• ACTIVITY:
Provide a verbatim copy of all the records below, leaving the images out.

• DATA:

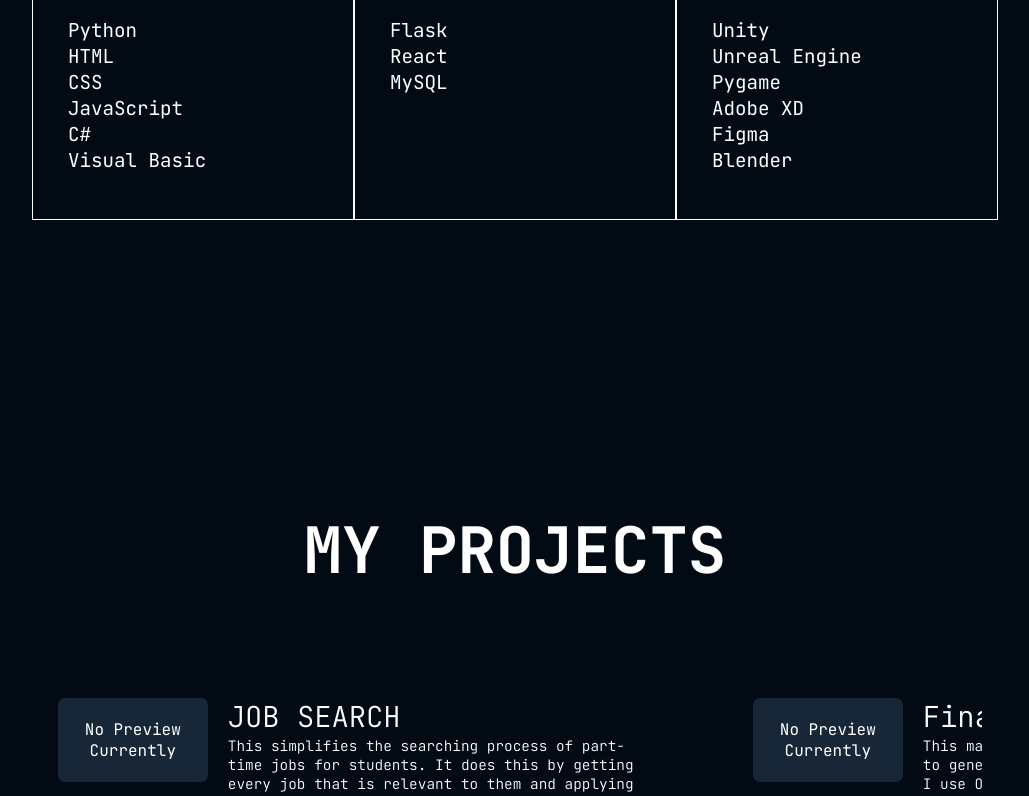
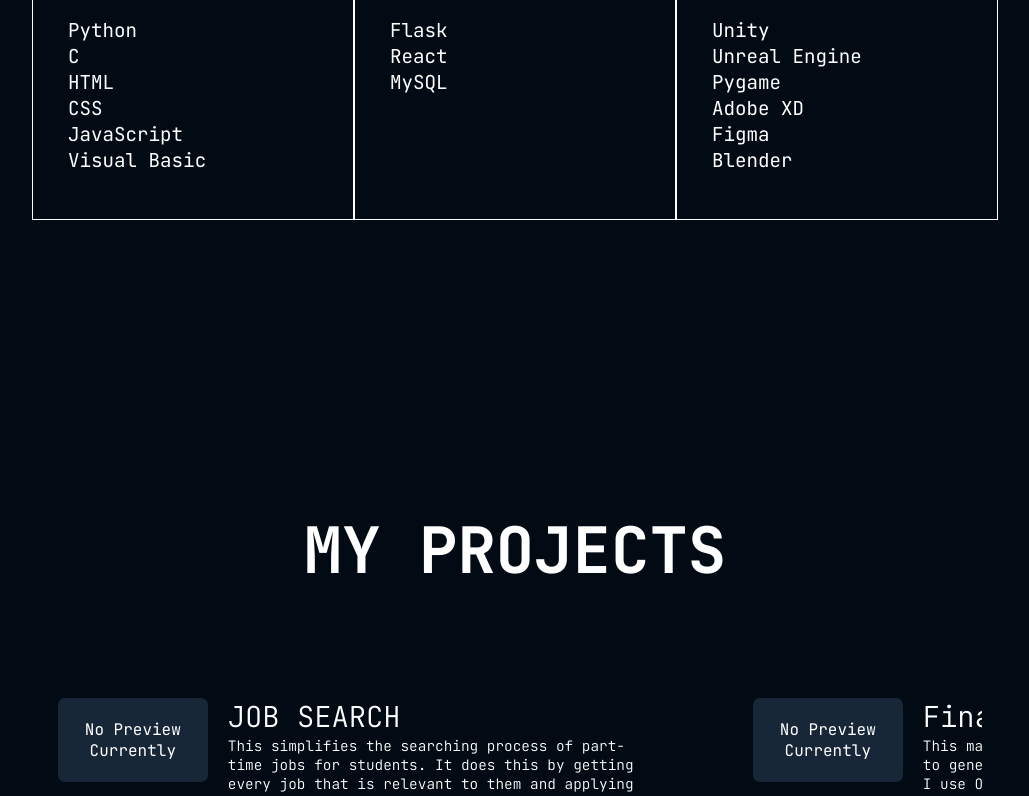
Before and after one commit to ChrisB200/ChrisB200.github.io, a plain HTML site: page index.html in a window 1280 px wide. Shown: the part 2213-3009 px from the top of the page, without its empty margins (125-1154 px from the left). Drawn offline with Linux system fonts and the light colour scheme.

Commit message:
Added portfolio

```diff
--- a/index.html
+++ b/index.html
@@ -190,10 +190,10 @@
         </div>
         <ul class="skill-tools">
           <li>Python</li>
+          <li>C</li>
           <li>HTML</li>
           <li>CSS</li>
           <li>JavaScript</li>
-          <li>C#</li>
           <li>Visual Basic</li>
         </ul>
       </div>
```
Also changed, not shown: 1 other file.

• ANSWER BELOW:
Before and after one commit to ChrisB200/ChrisB200.github.io, a plain HTML site: page index.html in a window 1280 px wide. Shown: the part 2213-3009 px from the top of the page, without its empty margins (125-1154 px from the left). Drawn offline with Linux system fonts and the light colour scheme.

Commit message:
Added portfolio

```diff
--- a/index.html
+++ b/index.html
@@ -190,10 +190,10 @@
         </div>
         <ul class="skill-tools">
           <li>Python</li>
+          <li>C</li>
           <li>HTML</li>
           <li>CSS</li>
           <li>JavaScript</li>
-          <li>C#</li>
           <li>Visual Basic</li>
         </ul>
       </div>
```
Also changed, not shown: 1 other file.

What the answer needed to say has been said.